The records below must be returned exactly, with every picture left out.

_RECORDS PROVIDED_
%%

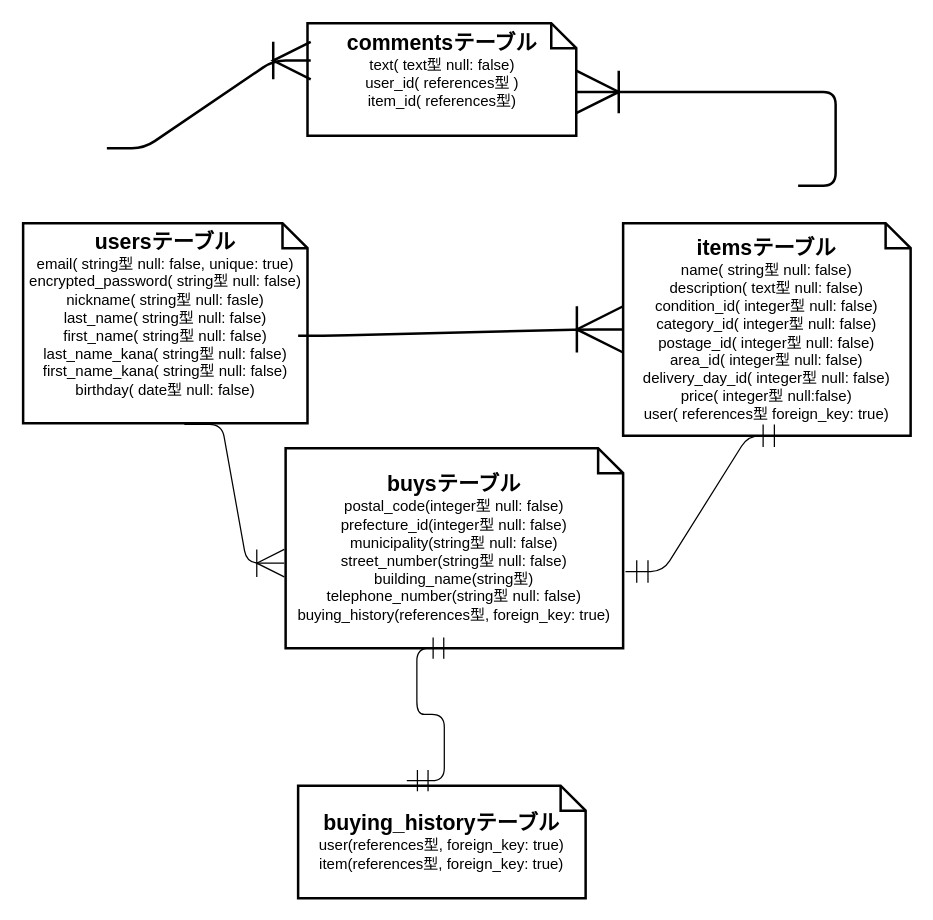
Before: er.dio in fumi-y/furima-35224, a draw.io diagram. Source tidied: cells renumbered, new cells numbered last; positions are measured from the earlier drawing's top-left corner, leaving out a move shared by most shapes. Both pictures are drawn from the tidied source at 125%, with x=0, y=0 at pixel (22, 22).
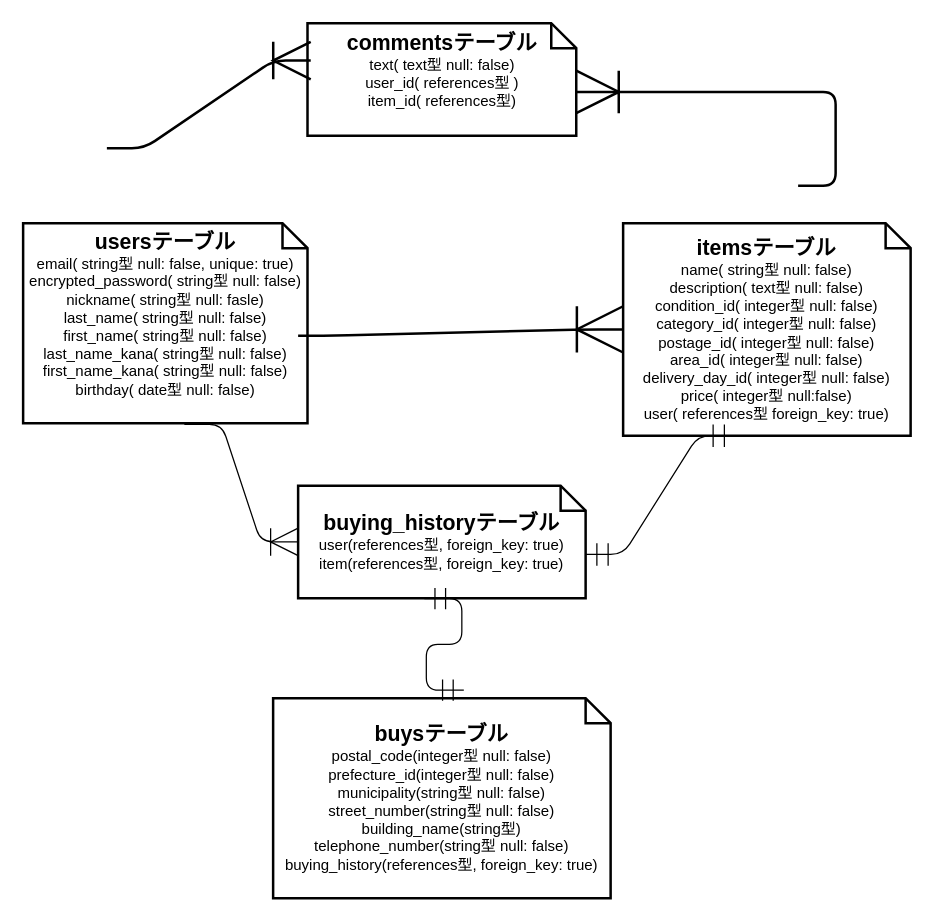
After the change.

Diff of the diagram source:
```diff
@@
 <mxGraphModel>
   <root>
     <mxCell id="0" />
     <mxCell id="1" parent="0" />
     <mxCell id="2" value="&lt;b&gt;&lt;font style=&quot;font-size: 17px&quot;&gt;usersテーブル&lt;/font&gt;&lt;/b&gt;&lt;br&gt;email( string型 null: false, unique: true)&lt;br&gt;encrypted_password( string型 null: false)&lt;br&gt;nickname( string型 null: fasle)&lt;br&gt;last_name( string型 null: false)&lt;br&gt;first_name( string型 null: false)&lt;br&gt;last_name_kana( string型 null: false)&lt;br&gt;first_name_kana( string型 null: false)&lt;br&gt;birthday( date型 null: false)&lt;br&gt;&lt;div style=&quot;text-align: left&quot;&gt;&lt;br&gt;&lt;/div&gt;" style="shape=note;size=20;whiteSpace=wrap;html=1;strokeWidth=2;" parent="1" vertex="1">
       <mxGeometry y="160" width="227.5" height="160" as="geometry" />
     </mxCell>
     <mxCell id="3" value="&lt;span&gt;&lt;font&gt;&lt;font style=&quot;font-size: 17px&quot;&gt;&lt;b&gt;commentsテーブル&lt;/b&gt;&lt;/font&gt;&lt;br&gt;text( text型 null: false)&lt;br&gt;user_id( references型 )&lt;br&gt;item_id( references型)&lt;br&gt;&lt;br&gt;&lt;/font&gt;&lt;/span&gt;" style="shape=note;size=20;whiteSpace=wrap;html=1;strokeWidth=2;" parent="1" vertex="1">
       <mxGeometry x="227.5" width="215" height="90" as="geometry" />
     </mxCell>
     <mxCell id="4" value="&lt;font style=&quot;font-size: 17px&quot;&gt;&lt;b&gt;itemsテーブル&lt;br&gt;&lt;/b&gt;&lt;/font&gt;name( string型 null: false)&lt;br&gt;description( text型 null: false)&lt;br&gt;condition_id( integer型 null: false)&lt;br&gt;category_id( integer型 null: false)&lt;br&gt;postage_id( integer型 null: false)&lt;br&gt;area_id( integer型 null: false)&lt;br&gt;delivery_day_id( integer型 null: false)&lt;br&gt;price( integer型 null:false)&lt;br&gt;user( references型 foreign_key: true)" style="shape=note;size=20;whiteSpace=wrap;html=1;strokeWidth=2;" parent="1" vertex="1">
       <mxGeometry x="480" y="160" width="230" height="170" as="geometry" />
     </mxCell>
     <mxCell id="5" value="&lt;font style=&quot;font-size: 17px&quot;&gt;&lt;b&gt;buysテーブル&lt;/b&gt;&lt;/font&gt;&lt;br&gt;postal_code(integer型 null: false)&lt;br&gt;prefecture_id(integer型 null: false)&lt;br&gt;municipality(string型 null: false)&lt;br&gt;street_number(string型 null: false)&lt;br&gt;building_name(string型)&lt;br&gt;telephone_number(string型 null: false)&lt;br&gt;buying_history(references型, foreign_key: true)" style="shape=note;size=20;whiteSpace=wrap;html=1;strokeWidth=2;" parent="1" vertex="1">
-      <mxGeometry x="210" y="340" width="270" height="160" as="geometry" />
+      <mxGeometry x="200" y="540" width="270" height="160" as="geometry" />
     </mxCell>
     <mxCell id="6" style="edgeStyle=entityRelationEdgeStyle;fontSize=12;html=1;endArrow=ERoneToMany;exitX=0;exitY=0;exitDx=220;exitDy=90;exitPerimeter=0;entryX=0;entryY=0.5;entryDx=0;entryDy=0;entryPerimeter=0;strokeWidth=2;endSize=34;" parent="1" edge="1" source="2" target="4">
       <mxGeometry relative="1" as="geometry" />
     </mxCell>
     <mxCell id="7" style="edgeStyle=entityRelationEdgeStyle;fontSize=12;html=1;endArrow=ERoneToMany;strokeWidth=2;entryX=0;entryY=0;entryDx=215;entryDy=55;entryPerimeter=0;endSize=31;" parent="1" edge="1" target="3">
       <mxGeometry relative="1" as="geometry">
         <mxPoint x="620" y="130" as="sourcePoint" />
       </mxGeometry>
     </mxCell>
     <mxCell id="8" style="edgeStyle=entityRelationEdgeStyle;fontSize=12;html=1;endArrow=ERoneToMany;strokeWidth=2;entryX=0.012;entryY=0.333;entryDx=0;entryDy=0;entryPerimeter=0;endSize=27;" parent="1" edge="1" target="3">
       <mxGeometry relative="1" as="geometry">
         <mxPoint x="67" y="100" as="sourcePoint" />
       </mxGeometry>
     </mxCell>
     <mxCell id="9" value="&lt;font style=&quot;font-size: 17px&quot;&gt;&lt;b&gt;buying_historyテーブル&lt;/b&gt;&lt;/font&gt;&lt;br&gt;user(references型, foreign_key: true)&lt;br&gt;item(references型, foreign_key: true)" style="shape=note;size=20;whiteSpace=wrap;html=1;strokeWidth=2;" parent="1" vertex="1">
-      <mxGeometry x="220" y="610" width="230" height="90" as="geometry" />
+      <mxGeometry x="220" y="370" width="230" height="90" as="geometry" />
     </mxCell>
-    <mxCell id="10" style="edgeStyle=entityRelationEdgeStyle;fontSize=12;html=1;endArrow=ERmandOne;startArrow=ERmandOne;entryX=0.5;entryY=1;entryDx=0;entryDy=0;entryPerimeter=0;exitX=0.378;exitY=-0.044;exitDx=0;exitDy=0;exitPerimeter=0;endSize=15;startSize=15;" parent="1" edge="1" source="9" target="5">
+    <mxCell id="10" style="edgeStyle=entityRelationEdgeStyle;fontSize=12;html=1;endArrow=ERmandOne;startArrow=ERmandOne;endSize=15;startSize=15;exitX=0.439;exitY=1.004;exitDx=0;exitDy=0;exitPerimeter=0;entryX=0.565;entryY=-0.04;entryDx=0;entryDy=0;entryPerimeter=0;" parent="1" edge="1" source="9" target="5">
       <mxGeometry relative="1" as="geometry" />
     </mxCell>
-    <mxCell id="11" style="edgeStyle=entityRelationEdgeStyle;fontSize=12;html=1;endArrow=ERoneToMany;entryX=-0.004;entryY=0.575;entryDx=0;entryDy=0;entryPerimeter=0;exitX=0.567;exitY=1.006;exitDx=0;exitDy=0;exitPerimeter=0;endSize=20;" parent="1" edge="1" source="2" target="5">
+    <mxCell id="11" style="edgeStyle=entityRelationEdgeStyle;fontSize=12;html=1;endArrow=ERoneToMany;exitX=0.567;exitY=1.006;exitDx=0;exitDy=0;exitPerimeter=0;endSize=20;entryX=0;entryY=0.5;entryDx=0;entryDy=0;entryPerimeter=0;" parent="1" edge="1" source="2" target="9">
       <mxGeometry relative="1" as="geometry" />
     </mxCell>
-    <mxCell id="12" style="edgeStyle=entityRelationEdgeStyle;fontSize=12;html=1;endArrow=ERmandOne;startArrow=ERmandOne;exitX=1.007;exitY=0.617;exitDx=0;exitDy=0;exitPerimeter=0;endSize=16;startSize=16;" parent="1" edge="1" source="5">
+    <mxCell id="12" style="edgeStyle=entityRelationEdgeStyle;fontSize=12;html=1;endArrow=ERmandOne;startArrow=ERmandOne;endSize=16;startSize=16;exitX=0;exitY=0;exitDx=230;exitDy=55;exitPerimeter=0;" parent="1" edge="1" source="9">
       <mxGeometry relative="1" as="geometry">
-        <mxPoint x="610" y="330" as="targetPoint" />
+        <mxPoint x="570" y="330" as="targetPoint" />
       </mxGeometry>
     </mxCell>
   </root>
 </mxGraphModel>
```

%%

_PROBLEM SOLUTION_
Before: er.dio in fumi-y/furima-35224, a draw.io diagram. Source tidied: cells renumbered, new cells numbered last; positions are measured from the earlier drawing's top-left corner, leaving out a move shared by most shapes. Both pictures are drawn from the tidied source at 125%, with x=0, y=0 at pixel (22, 22).
After the change.

Diff of the diagram source:
```diff
@@
 <mxGraphModel>
   <root>
     <mxCell id="0" />
     <mxCell id="1" parent="0" />
     <mxCell id="2" value="&lt;b&gt;&lt;font style=&quot;font-size: 17px&quot;&gt;usersテーブル&lt;/font&gt;&lt;/b&gt;&lt;br&gt;email( string型 null: false, unique: true)&lt;br&gt;encrypted_password( string型 null: false)&lt;br&gt;nickname( string型 null: fasle)&lt;br&gt;last_name( string型 null: false)&lt;br&gt;first_name( string型 null: false)&lt;br&gt;last_name_kana( string型 null: false)&lt;br&gt;first_name_kana( string型 null: false)&lt;br&gt;birthday( date型 null: false)&lt;br&gt;&lt;div style=&quot;text-align: left&quot;&gt;&lt;br&gt;&lt;/div&gt;" style="shape=note;size=20;whiteSpace=wrap;html=1;strokeWidth=2;" parent="1" vertex="1">
       <mxGeometry y="160" width="227.5" height="160" as="geometry" />
     </mxCell>
     <mxCell id="3" value="&lt;span&gt;&lt;font&gt;&lt;font style=&quot;font-size: 17px&quot;&gt;&lt;b&gt;commentsテーブル&lt;/b&gt;&lt;/font&gt;&lt;br&gt;text( text型 null: false)&lt;br&gt;user_id( references型 )&lt;br&gt;item_id( references型)&lt;br&gt;&lt;br&gt;&lt;/font&gt;&lt;/span&gt;" style="shape=note;size=20;whiteSpace=wrap;html=1;strokeWidth=2;" parent="1" vertex="1">
       <mxGeometry x="227.5" width="215" height="90" as="geometry" />
     </mxCell>
     <mxCell id="4" value="&lt;font style=&quot;font-size: 17px&quot;&gt;&lt;b&gt;itemsテーブル&lt;br&gt;&lt;/b&gt;&lt;/font&gt;name( string型 null: false)&lt;br&gt;description( text型 null: false)&lt;br&gt;condition_id( integer型 null: false)&lt;br&gt;category_id( integer型 null: false)&lt;br&gt;postage_id( integer型 null: false)&lt;br&gt;area_id( integer型 null: false)&lt;br&gt;delivery_day_id( integer型 null: false)&lt;br&gt;price( integer型 null:false)&lt;br&gt;user( references型 foreign_key: true)" style="shape=note;size=20;whiteSpace=wrap;html=1;strokeWidth=2;" parent="1" vertex="1">
       <mxGeometry x="480" y="160" width="230" height="170" as="geometry" />
     </mxCell>
     <mxCell id="5" value="&lt;font style=&quot;font-size: 17px&quot;&gt;&lt;b&gt;buysテーブル&lt;/b&gt;&lt;/font&gt;&lt;br&gt;postal_code(integer型 null: false)&lt;br&gt;prefecture_id(integer型 null: false)&lt;br&gt;municipality(string型 null: false)&lt;br&gt;street_number(string型 null: false)&lt;br&gt;building_name(string型)&lt;br&gt;telephone_number(string型 null: false)&lt;br&gt;buying_history(references型, foreign_key: true)" style="shape=note;size=20;whiteSpace=wrap;html=1;strokeWidth=2;" parent="1" vertex="1">
-      <mxGeometry x="210" y="340" width="270" height="160" as="geometry" />
+      <mxGeometry x="200" y="540" width="270" height="160" as="geometry" />
     </mxCell>
     <mxCell id="6" style="edgeStyle=entityRelationEdgeStyle;fontSize=12;html=1;endArrow=ERoneToMany;exitX=0;exitY=0;exitDx=220;exitDy=90;exitPerimeter=0;entryX=0;entryY=0.5;entryDx=0;entryDy=0;entryPerimeter=0;strokeWidth=2;endSize=34;" parent="1" edge="1" source="2" target="4">
       <mxGeometry relative="1" as="geometry" />
     </mxCell>
     <mxCell id="7" style="edgeStyle=entityRelationEdgeStyle;fontSize=12;html=1;endArrow=ERoneToMany;strokeWidth=2;entryX=0;entryY=0;entryDx=215;entryDy=55;entryPerimeter=0;endSize=31;" parent="1" edge="1" target="3">
       <mxGeometry relative="1" as="geometry">
         <mxPoint x="620" y="130" as="sourcePoint" />
       </mxGeometry>
     </mxCell>
     <mxCell id="8" style="edgeStyle=entityRelationEdgeStyle;fontSize=12;html=1;endArrow=ERoneToMany;strokeWidth=2;entryX=0.012;entryY=0.333;entryDx=0;entryDy=0;entryPerimeter=0;endSize=27;" parent="1" edge="1" target="3">
       <mxGeometry relative="1" as="geometry">
         <mxPoint x="67" y="100" as="sourcePoint" />
       </mxGeometry>
     </mxCell>
     <mxCell id="9" value="&lt;font style=&quot;font-size: 17px&quot;&gt;&lt;b&gt;buying_historyテーブル&lt;/b&gt;&lt;/font&gt;&lt;br&gt;user(references型, foreign_key: true)&lt;br&gt;item(references型, foreign_key: true)" style="shape=note;size=20;whiteSpace=wrap;html=1;strokeWidth=2;" parent="1" vertex="1">
-      <mxGeometry x="220" y="610" width="230" height="90" as="geometry" />
+      <mxGeometry x="220" y="370" width="230" height="90" as="geometry" />
     </mxCell>
-    <mxCell id="10" style="edgeStyle=entityRelationEdgeStyle;fontSize=12;html=1;endArrow=ERmandOne;startArrow=ERmandOne;entryX=0.5;entryY=1;entryDx=0;entryDy=0;entryPerimeter=0;exitX=0.378;exitY=-0.044;exitDx=0;exitDy=0;exitPerimeter=0;endSize=15;startSize=15;" parent="1" edge="1" source="9" target="5">
+    <mxCell id="10" style="edgeStyle=entityRelationEdgeStyle;fontSize=12;html=1;endArrow=ERmandOne;startArrow=ERmandOne;endSize=15;startSize=15;exitX=0.439;exitY=1.004;exitDx=0;exitDy=0;exitPerimeter=0;entryX=0.565;entryY=-0.04;entryDx=0;entryDy=0;entryPerimeter=0;" parent="1" edge="1" source="9" target="5">
       <mxGeometry relative="1" as="geometry" />
     </mxCell>
-    <mxCell id="11" style="edgeStyle=entityRelationEdgeStyle;fontSize=12;html=1;endArrow=ERoneToMany;entryX=-0.004;entryY=0.575;entryDx=0;entryDy=0;entryPerimeter=0;exitX=0.567;exitY=1.006;exitDx=0;exitDy=0;exitPerimeter=0;endSize=20;" parent="1" edge="1" source="2" target="5">
+    <mxCell id="11" style="edgeStyle=entityRelationEdgeStyle;fontSize=12;html=1;endArrow=ERoneToMany;exitX=0.567;exitY=1.006;exitDx=0;exitDy=0;exitPerimeter=0;endSize=20;entryX=0;entryY=0.5;entryDx=0;entryDy=0;entryPerimeter=0;" parent="1" edge="1" source="2" target="9">
       <mxGeometry relative="1" as="geometry" />
     </mxCell>
-    <mxCell id="12" style="edgeStyle=entityRelationEdgeStyle;fontSize=12;html=1;endArrow=ERmandOne;startArrow=ERmandOne;exitX=1.007;exitY=0.617;exitDx=0;exitDy=0;exitPerimeter=0;endSize=16;startSize=16;" parent="1" edge="1" source="5">
+    <mxCell id="12" style="edgeStyle=entityRelationEdgeStyle;fontSize=12;html=1;endArrow=ERmandOne;startArrow=ERmandOne;endSize=16;startSize=16;exitX=0;exitY=0;exitDx=230;exitDy=55;exitPerimeter=0;" parent="1" edge="1" source="9">
       <mxGeometry relative="1" as="geometry">
-        <mxPoint x="610" y="330" as="targetPoint" />
+        <mxPoint x="570" y="330" as="targetPoint" />
       </mxGeometry>
     </mxCell>
   </root>
 </mxGraphModel>
```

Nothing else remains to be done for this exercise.